Exercise instructions = Copy out every line of the listing in which "import" appears.

Data provided =
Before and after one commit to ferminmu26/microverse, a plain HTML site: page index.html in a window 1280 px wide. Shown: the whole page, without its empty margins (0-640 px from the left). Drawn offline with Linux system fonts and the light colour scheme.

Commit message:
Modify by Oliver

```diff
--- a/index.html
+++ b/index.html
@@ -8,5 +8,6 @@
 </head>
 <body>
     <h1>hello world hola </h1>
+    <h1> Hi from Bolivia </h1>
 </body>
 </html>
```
==
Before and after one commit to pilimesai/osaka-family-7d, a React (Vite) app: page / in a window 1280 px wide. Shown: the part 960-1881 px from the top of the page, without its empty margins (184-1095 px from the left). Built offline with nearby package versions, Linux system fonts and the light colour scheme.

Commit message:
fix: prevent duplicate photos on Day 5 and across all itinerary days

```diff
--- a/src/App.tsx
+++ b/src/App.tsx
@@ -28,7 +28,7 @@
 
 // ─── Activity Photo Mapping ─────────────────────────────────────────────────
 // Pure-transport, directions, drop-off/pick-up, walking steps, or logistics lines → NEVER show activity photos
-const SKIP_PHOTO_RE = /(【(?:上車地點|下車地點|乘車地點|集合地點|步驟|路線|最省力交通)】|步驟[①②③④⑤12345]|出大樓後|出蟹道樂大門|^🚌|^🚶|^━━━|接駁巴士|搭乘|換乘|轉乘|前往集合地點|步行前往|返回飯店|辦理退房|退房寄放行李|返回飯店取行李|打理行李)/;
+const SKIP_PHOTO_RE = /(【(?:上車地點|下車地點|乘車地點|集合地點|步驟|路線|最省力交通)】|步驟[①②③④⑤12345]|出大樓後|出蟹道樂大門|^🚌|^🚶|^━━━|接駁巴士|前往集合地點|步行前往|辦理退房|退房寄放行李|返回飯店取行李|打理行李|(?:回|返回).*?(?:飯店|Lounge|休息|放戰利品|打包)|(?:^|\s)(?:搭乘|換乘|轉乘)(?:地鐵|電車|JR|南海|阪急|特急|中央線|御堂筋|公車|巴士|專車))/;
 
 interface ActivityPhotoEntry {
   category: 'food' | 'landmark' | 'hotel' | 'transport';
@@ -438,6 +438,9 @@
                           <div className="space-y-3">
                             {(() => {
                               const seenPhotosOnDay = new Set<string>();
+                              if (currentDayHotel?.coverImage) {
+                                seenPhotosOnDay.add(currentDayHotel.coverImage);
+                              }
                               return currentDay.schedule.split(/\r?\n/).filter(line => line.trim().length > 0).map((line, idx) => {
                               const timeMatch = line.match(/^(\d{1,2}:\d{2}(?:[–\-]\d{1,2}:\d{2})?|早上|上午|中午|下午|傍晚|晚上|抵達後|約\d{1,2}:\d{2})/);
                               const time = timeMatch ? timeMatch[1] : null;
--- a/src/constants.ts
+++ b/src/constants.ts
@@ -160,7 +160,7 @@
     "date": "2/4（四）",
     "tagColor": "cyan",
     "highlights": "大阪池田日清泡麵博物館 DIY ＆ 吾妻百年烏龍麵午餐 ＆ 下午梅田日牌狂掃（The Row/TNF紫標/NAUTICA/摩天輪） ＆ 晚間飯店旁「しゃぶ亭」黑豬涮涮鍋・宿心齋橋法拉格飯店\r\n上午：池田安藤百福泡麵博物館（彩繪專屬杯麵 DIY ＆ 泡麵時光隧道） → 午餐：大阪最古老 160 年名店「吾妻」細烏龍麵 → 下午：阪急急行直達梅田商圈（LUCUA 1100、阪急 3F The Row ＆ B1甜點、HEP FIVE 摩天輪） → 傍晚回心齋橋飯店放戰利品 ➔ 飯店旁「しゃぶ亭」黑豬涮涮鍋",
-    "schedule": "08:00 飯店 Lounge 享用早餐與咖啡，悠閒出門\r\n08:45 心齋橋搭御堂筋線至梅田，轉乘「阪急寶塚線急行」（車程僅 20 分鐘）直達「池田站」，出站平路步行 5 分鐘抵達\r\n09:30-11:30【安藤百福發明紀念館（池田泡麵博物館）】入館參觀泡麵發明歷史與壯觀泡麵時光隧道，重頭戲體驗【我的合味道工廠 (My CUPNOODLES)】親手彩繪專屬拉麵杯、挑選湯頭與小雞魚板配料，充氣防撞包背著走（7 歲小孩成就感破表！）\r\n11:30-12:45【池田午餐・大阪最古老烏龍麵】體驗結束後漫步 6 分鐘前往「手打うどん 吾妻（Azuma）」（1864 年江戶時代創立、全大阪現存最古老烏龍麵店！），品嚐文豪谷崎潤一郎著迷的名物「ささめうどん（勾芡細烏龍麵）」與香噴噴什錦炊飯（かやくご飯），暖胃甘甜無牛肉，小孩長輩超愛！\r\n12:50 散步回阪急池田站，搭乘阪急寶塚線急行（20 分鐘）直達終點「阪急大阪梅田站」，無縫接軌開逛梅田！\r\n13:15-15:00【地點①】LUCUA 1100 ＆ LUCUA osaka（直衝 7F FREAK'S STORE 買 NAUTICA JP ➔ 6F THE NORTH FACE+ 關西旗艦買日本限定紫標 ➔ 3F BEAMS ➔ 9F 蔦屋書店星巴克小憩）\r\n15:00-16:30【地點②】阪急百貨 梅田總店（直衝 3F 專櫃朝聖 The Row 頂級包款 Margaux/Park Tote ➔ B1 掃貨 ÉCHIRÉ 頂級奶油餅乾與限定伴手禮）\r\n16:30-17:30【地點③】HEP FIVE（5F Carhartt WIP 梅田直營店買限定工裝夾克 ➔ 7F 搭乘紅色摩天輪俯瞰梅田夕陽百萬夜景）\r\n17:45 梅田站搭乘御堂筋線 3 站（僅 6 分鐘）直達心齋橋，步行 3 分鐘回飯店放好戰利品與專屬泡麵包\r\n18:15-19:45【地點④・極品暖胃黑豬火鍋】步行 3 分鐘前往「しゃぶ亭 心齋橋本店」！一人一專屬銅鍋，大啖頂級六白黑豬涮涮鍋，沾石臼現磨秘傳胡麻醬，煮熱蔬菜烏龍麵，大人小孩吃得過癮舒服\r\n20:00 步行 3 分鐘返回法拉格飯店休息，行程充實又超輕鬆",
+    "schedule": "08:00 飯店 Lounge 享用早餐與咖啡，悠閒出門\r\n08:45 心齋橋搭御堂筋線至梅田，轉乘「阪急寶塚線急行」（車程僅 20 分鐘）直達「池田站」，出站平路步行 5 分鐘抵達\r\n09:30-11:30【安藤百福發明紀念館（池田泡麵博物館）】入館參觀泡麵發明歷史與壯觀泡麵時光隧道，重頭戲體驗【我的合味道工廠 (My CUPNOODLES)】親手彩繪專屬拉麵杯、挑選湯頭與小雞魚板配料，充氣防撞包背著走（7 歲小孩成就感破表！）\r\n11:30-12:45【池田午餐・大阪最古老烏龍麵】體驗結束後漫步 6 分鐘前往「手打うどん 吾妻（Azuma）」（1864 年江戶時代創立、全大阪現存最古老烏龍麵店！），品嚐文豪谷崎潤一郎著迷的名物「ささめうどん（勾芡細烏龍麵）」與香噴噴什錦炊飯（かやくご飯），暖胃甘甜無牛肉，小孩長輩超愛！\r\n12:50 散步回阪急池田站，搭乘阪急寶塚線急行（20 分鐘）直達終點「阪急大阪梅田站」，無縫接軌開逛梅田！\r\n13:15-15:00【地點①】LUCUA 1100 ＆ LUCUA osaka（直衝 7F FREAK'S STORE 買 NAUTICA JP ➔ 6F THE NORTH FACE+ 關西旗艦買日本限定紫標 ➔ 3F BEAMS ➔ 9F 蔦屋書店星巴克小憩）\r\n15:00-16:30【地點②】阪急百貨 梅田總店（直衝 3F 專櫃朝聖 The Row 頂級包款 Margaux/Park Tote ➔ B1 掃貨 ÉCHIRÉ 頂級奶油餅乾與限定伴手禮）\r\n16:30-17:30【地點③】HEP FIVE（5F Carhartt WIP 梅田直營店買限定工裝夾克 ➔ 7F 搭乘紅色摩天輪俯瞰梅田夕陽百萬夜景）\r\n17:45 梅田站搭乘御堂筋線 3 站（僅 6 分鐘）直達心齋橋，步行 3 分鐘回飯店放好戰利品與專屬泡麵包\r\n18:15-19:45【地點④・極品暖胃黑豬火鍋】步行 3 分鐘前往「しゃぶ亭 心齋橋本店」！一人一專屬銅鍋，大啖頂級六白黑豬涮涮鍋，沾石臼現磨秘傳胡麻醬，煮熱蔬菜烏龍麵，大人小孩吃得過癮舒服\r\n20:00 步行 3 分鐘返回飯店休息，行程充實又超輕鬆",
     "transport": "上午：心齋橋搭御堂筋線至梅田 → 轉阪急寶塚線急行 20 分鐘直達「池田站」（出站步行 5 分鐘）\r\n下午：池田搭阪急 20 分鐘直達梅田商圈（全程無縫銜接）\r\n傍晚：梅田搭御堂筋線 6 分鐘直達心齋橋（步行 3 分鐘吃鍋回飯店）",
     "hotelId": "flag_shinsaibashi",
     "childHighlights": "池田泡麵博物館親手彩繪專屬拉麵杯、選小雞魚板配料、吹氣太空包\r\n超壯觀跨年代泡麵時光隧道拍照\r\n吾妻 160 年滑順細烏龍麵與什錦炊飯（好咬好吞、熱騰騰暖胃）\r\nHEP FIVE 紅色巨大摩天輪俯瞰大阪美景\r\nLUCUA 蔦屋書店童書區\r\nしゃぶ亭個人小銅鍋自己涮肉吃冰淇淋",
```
* * *
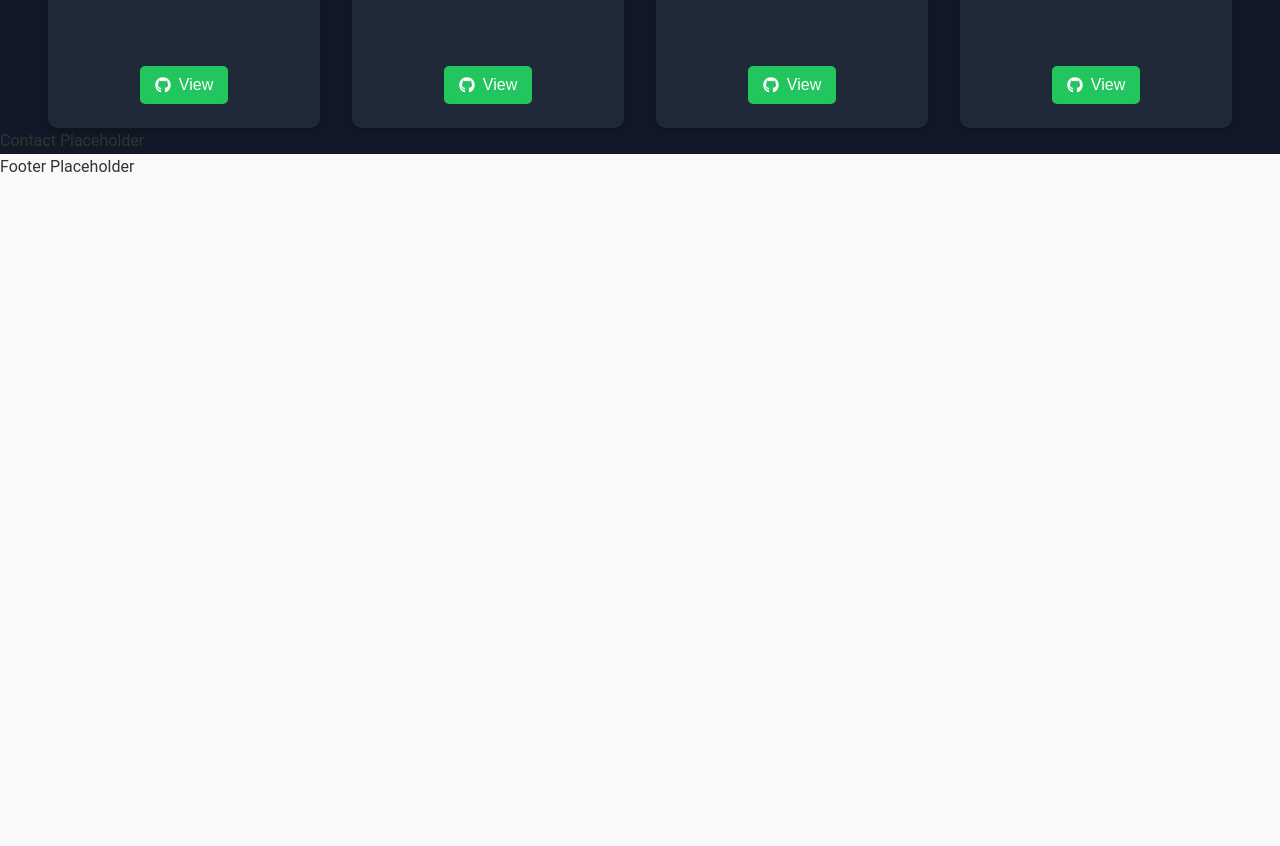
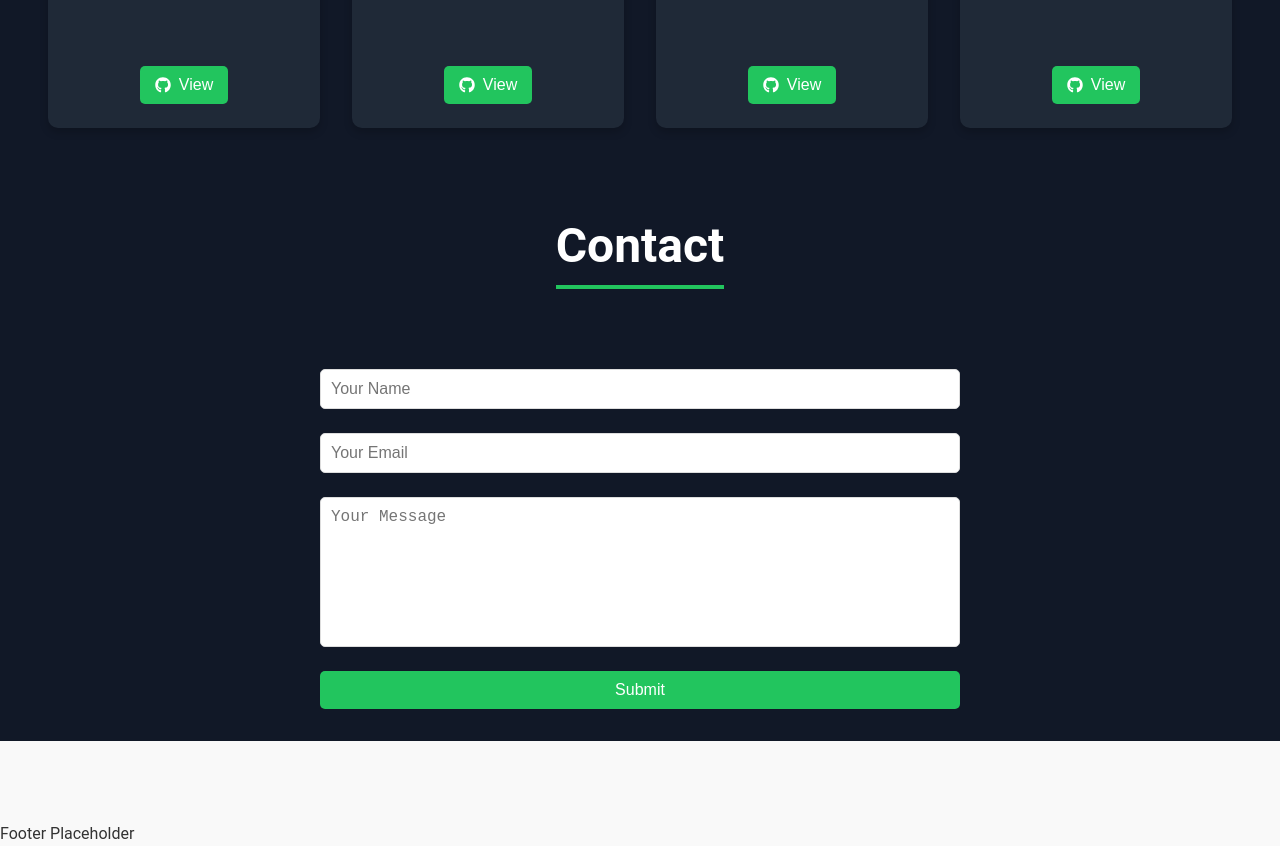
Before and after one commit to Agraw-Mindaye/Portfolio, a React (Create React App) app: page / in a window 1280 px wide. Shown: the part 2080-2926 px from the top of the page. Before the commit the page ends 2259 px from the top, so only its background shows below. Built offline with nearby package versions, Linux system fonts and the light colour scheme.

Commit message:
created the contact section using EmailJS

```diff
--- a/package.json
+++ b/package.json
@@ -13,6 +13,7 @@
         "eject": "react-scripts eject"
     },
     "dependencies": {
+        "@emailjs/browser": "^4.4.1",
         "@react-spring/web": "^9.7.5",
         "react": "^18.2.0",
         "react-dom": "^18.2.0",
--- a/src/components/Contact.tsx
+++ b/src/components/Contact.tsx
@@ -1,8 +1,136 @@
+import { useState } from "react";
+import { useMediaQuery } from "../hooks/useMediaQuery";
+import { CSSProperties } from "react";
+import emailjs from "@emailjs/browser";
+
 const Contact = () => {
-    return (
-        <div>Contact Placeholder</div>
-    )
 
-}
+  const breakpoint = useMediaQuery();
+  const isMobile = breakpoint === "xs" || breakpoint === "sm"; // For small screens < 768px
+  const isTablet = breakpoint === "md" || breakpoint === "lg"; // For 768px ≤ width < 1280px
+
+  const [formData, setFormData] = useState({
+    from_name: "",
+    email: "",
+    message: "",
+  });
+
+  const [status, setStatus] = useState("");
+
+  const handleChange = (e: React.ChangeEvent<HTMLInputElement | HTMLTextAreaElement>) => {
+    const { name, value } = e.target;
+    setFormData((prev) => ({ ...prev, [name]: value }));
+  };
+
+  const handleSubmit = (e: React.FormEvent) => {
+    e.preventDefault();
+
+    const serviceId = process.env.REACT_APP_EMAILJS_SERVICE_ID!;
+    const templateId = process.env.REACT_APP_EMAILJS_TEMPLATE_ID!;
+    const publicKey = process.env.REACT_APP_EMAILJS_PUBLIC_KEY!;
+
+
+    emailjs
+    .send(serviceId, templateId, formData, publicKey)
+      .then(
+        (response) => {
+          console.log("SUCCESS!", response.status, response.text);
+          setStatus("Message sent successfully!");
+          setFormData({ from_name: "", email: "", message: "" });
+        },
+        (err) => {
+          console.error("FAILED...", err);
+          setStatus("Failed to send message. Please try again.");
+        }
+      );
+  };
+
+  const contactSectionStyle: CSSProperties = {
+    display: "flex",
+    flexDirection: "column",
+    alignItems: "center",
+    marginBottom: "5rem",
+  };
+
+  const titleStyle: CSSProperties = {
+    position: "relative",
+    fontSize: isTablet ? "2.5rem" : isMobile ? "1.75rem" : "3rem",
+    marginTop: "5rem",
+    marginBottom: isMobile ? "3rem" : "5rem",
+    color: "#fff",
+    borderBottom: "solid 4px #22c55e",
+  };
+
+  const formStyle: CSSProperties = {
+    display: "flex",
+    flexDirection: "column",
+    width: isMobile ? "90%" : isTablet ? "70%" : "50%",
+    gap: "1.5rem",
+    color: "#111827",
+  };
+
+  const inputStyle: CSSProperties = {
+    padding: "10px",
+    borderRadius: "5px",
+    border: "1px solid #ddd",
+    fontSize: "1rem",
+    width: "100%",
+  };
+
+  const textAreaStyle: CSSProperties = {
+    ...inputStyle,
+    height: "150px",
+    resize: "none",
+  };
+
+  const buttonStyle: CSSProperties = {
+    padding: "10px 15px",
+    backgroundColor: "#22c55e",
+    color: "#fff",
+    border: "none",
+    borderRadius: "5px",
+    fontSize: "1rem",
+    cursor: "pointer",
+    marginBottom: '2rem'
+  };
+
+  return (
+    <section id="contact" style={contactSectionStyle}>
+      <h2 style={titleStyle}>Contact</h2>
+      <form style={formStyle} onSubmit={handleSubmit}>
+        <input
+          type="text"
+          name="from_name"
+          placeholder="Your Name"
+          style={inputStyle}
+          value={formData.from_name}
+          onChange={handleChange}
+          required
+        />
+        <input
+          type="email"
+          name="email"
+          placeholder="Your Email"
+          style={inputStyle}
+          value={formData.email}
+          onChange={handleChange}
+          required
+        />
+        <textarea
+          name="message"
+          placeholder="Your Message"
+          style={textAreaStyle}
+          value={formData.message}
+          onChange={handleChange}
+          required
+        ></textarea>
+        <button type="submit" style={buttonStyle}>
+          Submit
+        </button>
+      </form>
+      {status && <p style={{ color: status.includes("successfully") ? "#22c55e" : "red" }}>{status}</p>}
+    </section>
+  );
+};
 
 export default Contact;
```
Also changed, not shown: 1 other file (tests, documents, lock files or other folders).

Exercise result =
+import { useState } from "react";
+import { useMediaQuery } from "../hooks/useMediaQuery";
+import { CSSProperties } from "react";
+import emailjs from "@emailjs/browser";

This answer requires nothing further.